Feature Articles

January 2014

Art Books We Have Received

From time to time we received art books or art related books. I guess these publishers think I have time to read them and review them for our readers, but I don’t. I might glance through them, but read them - no. But, when I have received a few I’ll present the press releases sent with the books to you readers.

The Mary Whyte book is full of 200 images, some from her other books and some not seen before. I’ll spend some time glancing through this book wishing I was a rich man.

More Than a Likeness: The Enduring Art of Mary Whyte

Text by Martha R. Severens

Published by the University of South Carolina Press

(2013), 9” x 12”, 264 pages, 200 color illustrations
ISBN 978-1-61117-276-8
hardcover, $75.00t
eISBN 978-1-61117-324-6
ebook, $29.95t

More Than a Likeness: The Enduring Art of Mary Whyte is the first comprehensive book on the life and work of one of today’s most renowned watercolorists.

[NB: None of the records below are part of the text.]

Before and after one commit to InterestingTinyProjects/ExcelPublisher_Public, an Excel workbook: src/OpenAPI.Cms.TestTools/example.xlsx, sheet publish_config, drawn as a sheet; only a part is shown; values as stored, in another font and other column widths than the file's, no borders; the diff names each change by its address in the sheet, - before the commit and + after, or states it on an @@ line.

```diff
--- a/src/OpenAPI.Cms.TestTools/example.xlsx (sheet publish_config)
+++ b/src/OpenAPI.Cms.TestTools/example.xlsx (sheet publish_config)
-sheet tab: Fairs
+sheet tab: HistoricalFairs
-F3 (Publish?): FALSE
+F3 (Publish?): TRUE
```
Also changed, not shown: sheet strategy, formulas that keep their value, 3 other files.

From Whyte’s earliest paintings in rural Ohio and Pennsylvania to the riveting portraits of her Southern neighbors, art historian Martha R. Severens provides us with an intimate look into the artist’s private world.

With more than two hundred full-color images of Whyte’s paintings and sketches as well as comparison works by masters such as Winslow Homer, Andrew Wyeth, and John Singer Sargent, Severens clearly illustrates how Whyte’s art has been shaped and how the artist forged her own place in the world today.

Though Whyte’s academic training in Philadelphia was in oil painting, she learned the art of watercolor on her own - by studying masterworks in museums. Today Whyte’s style of watercolor painting is a unique blend of classical realism and contemporary vision, as seen in her intimate portraits of Southern blue-collar workers and elderly African American women in the South Carolina lowcountry.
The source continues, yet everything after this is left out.